— Nominate a quote —
Featured Stamp
Post 3+ times in three or more class threads during the course of a school year. Must all be done with the same character, be they a professor, student, or school portrait or ghost!

Trying Times of B. Scrimgeour
Read Only 

Post Log
— 22 June, 1887 —
After experiencing the "season" for less than a month, I can confess that I am perplexed by my mother's eagerness to see me debut. She of all people should have known that I, especially standing next to Araminta as a direct comparison, would prove an undesirable match for any gentleman of good fortune.

I have decided to make an attempt with as much delicacy as I can muster to speak with my mother on the topic. I cannot for any reason make it appear that I am giving up, but I must let her know that any attempts to marry me off in my current situation are futile.

Post Log
— 28 June, 1887 —
For some reason, Mother decided that the best option is to send me to live with my Aunt Laverna for the remainder of the season. I didn't even know I had an Aunt Laverna. Apparent she is a widow with a daughter my age, Lucille Flint. The name is a familiar one, but I can't say that I ever got to know the girl; I thought the only Flint I was related to was Stephen Flint and his elder sister.

I was surprised that father was quick to release his tight hold on me, but I doubt even being on the other side of the isle will be enough to stop his constant inquisition into my doings. Mother says he'll still be providing most of my funds, which always comes with a caveat: constantly scrutiny.
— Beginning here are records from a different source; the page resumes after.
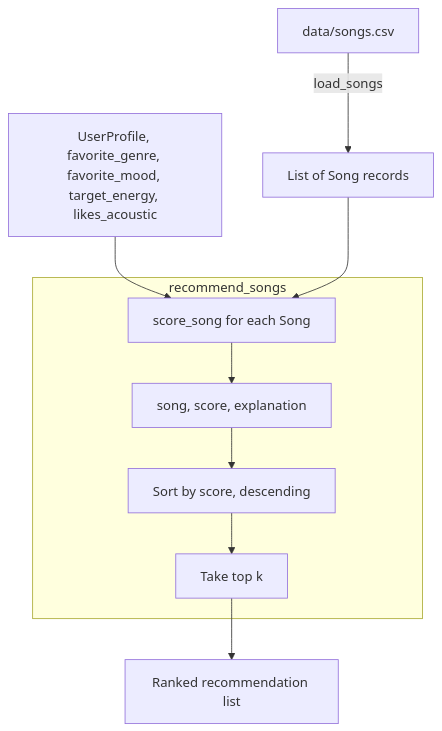
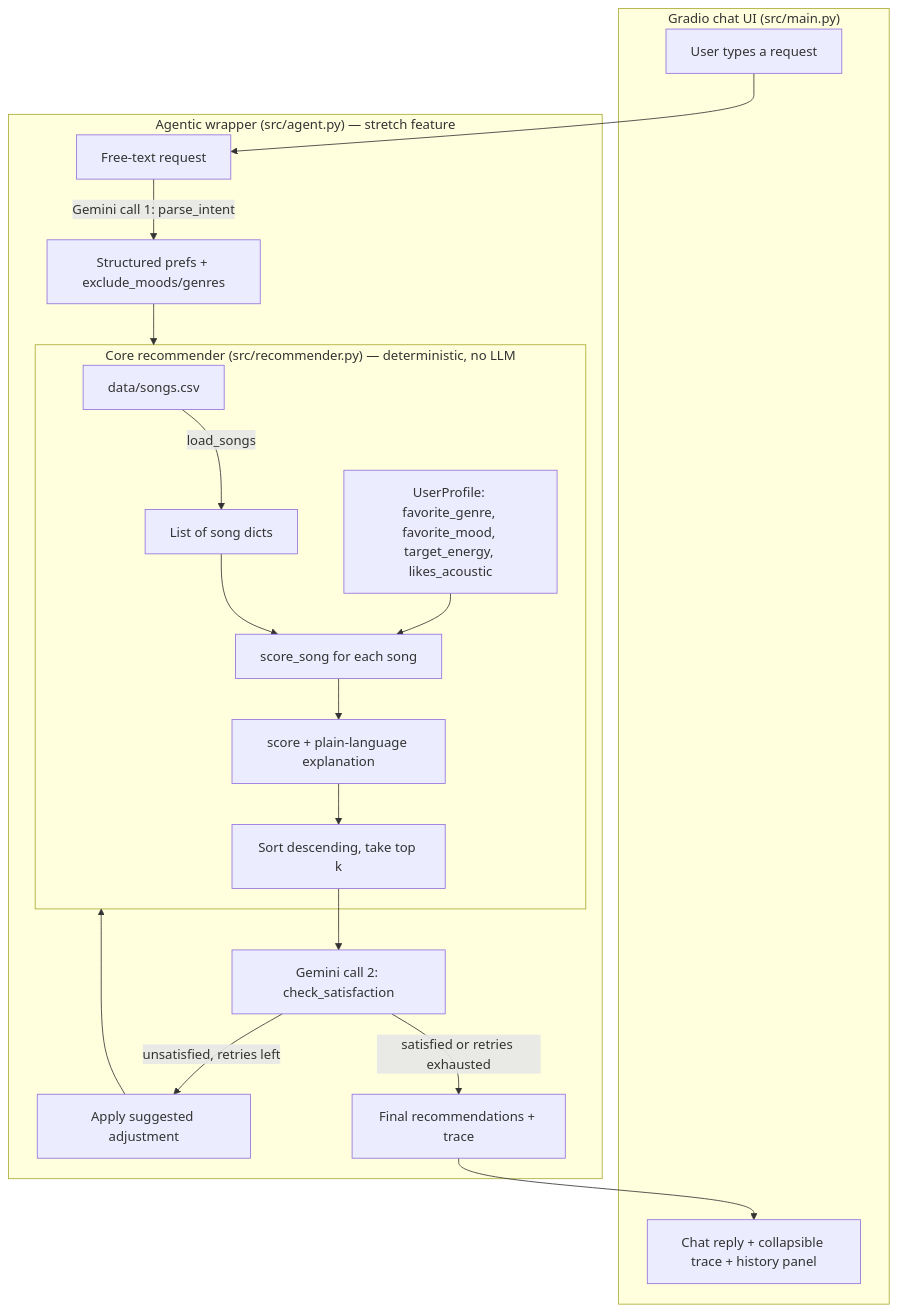
Before and after one commit to Rubey4112/ai110-applied-ai-system-project: the diagram in README.md, drawn with Mermaid. The commit also changed other lines of this file, not shown here.

````diff
--- a/README.md
+++ b/README.md
@@ -24,14 +25,24 @@
 ```mermaid
 flowchart TD
-    A[data/songs.csv] -->|load_songs| B[List of Song records]
-    C[UserProfile, favorite_genre, favorite_mood, target_energy, likes_acoustic] --> E
-
-    subgraph D[recommend_songs]
-        E[score_song for each Song] --> F[song, score, explanation]
-        F --> G[Sort by score, descending]
-        G --> H[Take top k]
+    subgraph Core["Core recommender (src/recommender.py) — deterministic, no LLM"]
+        A[data/songs.csv] -->|load_songs| B[List of song dicts]
+        C[UserProfile: favorite_genre, favorite_mood, target_energy, likes_acoustic] --> E
+        B --> E[score_song for each song]
+        E --> F[score + plain-language explanation]
+        F --> G[Sort descending, take top k]
     end
 
-    B --> E
-    H --> I[Ranked recommendation list]
+    subgraph Agent["Agentic wrapper (src/agent.py) — stretch feature"]
+        H[Free-text request] -->|Gemini call 1: parse_intent| I[Structured prefs + exclude_moods/genres]
+        I --> Core
+        G --> J[Gemini call 2: check_satisfaction]
+        J -->|unsatisfied, retries left| K[Apply suggested adjustment]
+        K --> Core
+        J -->|satisfied or retries exhausted| L[Final recommendations + trace]
+    end
+
+    subgraph UI["Gradio chat UI (src/main.py)"]
+        M[User types a request] --> H
+        L --> N[Chat reply + collapsible trace + history panel]
+    end
 ```
````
I leave tomorrow morning.

Wish me luck.

Post Log
— 29 June, 1887 —
Well, all I can say is that I do prefer the country to the bustling life of Hogsmeade. Aunt Laverna's lives in Dorset (about as south as anyone can get!), and her home, while undoubtedly old, has a certain charm to it that's kept me curious as I've settled in.

Aunt Laverna is far kinder than I've expected. She doesn't wear the same expression of skepticism on her face that mother does when speaking to me, and is almost a decade younger than her, too. I will reserve judgment for now, though; I've learned the dangers of allowing one's hopes to get too high.
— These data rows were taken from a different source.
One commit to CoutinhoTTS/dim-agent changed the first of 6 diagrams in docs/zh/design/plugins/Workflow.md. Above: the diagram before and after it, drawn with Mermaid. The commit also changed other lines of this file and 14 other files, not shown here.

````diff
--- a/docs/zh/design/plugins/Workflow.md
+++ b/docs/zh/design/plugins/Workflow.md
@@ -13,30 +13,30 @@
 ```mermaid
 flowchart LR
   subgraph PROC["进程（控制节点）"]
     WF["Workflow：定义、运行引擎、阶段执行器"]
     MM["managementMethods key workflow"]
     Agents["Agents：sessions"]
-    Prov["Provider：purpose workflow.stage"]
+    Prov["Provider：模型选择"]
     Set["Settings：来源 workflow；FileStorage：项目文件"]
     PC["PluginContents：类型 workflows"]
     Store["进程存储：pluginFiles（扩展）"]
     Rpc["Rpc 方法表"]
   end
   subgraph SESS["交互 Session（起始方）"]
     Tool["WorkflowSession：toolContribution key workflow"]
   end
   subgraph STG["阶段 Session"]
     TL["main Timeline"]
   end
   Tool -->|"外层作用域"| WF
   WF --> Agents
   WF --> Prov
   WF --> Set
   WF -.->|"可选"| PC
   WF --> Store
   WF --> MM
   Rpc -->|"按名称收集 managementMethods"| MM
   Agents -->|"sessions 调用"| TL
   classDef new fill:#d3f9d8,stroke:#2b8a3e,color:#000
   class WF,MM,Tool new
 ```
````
Post Log
— 03 July, 1887 —
Judgment has been passed, and I have swiftly come to the conclusion that Aunt Laverna is a far better version than my own mother. Because of her, I now have a position as an intern at St. Mungo's; who would have ever thought that the wife widow of a Flint would allow such a thing? Miss Flint (or Lucy as I am permitted to call her, as she is my cousin) is sweet, albeit a little silly. At least she seems to lack the prejudices of her paternal side.

The hospital is just as nice as I could have imagined. Healer Fletcher Langley, Assistant Head of the Potion and Plant Poisoning department has assigned us "mentors" to handle our training, though I do imagine I'll be seeing him more. It's startling how attractive many of the male healers are—even the mediwizards!

I have reacquainted myself with Mr. Gladstone, and he no less charming than before. I can't help but feel a wee nervous around him; I assume it's the anxiety from the Coming Out Ball returning to the front of my mind. There's not as many women healers around as I would've hoped, but I'm sure my male coworkers won't be any less pleasant. They are healers after all, and healers are known for their gentleness and kind hearts.

Post Log
— 18 July, 1887 —
I don't think I've spent so much time on my feet since I was a small child! After beginning to fall asleep after four hours of work time, I can't help but question my ability to succeed at the work I'm longed to do. I'm more afraid of being fired; I'd much rather admit to defeat on my own than being told that I'm incapable of doing my dream job.

Post Log
[time-skip because honestly I will never do this if I'm stuck one year in the past]

— 16 April, 1888 —
Reasons April has been absolutely awful:
  • I've been slandered in every issue of Witch Weekly to come out this month. That would be awful enough, if not for the fact that:
  • Mr. Langley apparently thought I was in love with him. While that in itself is not too awful, not I'm concerned other people (or more specifically, another person) might have the same, completely accurate suspicions.
  • Father decided to contact me, and through letter, regarding last month's rumors. I may have done things to spite him, but luckily he's not aware of that yet.
  • I ran off to Ireland with Reuben Crouch. Things happened.

  • Post Log

    Forum Jump:

    Users browsing this thread: 1 Guest(s)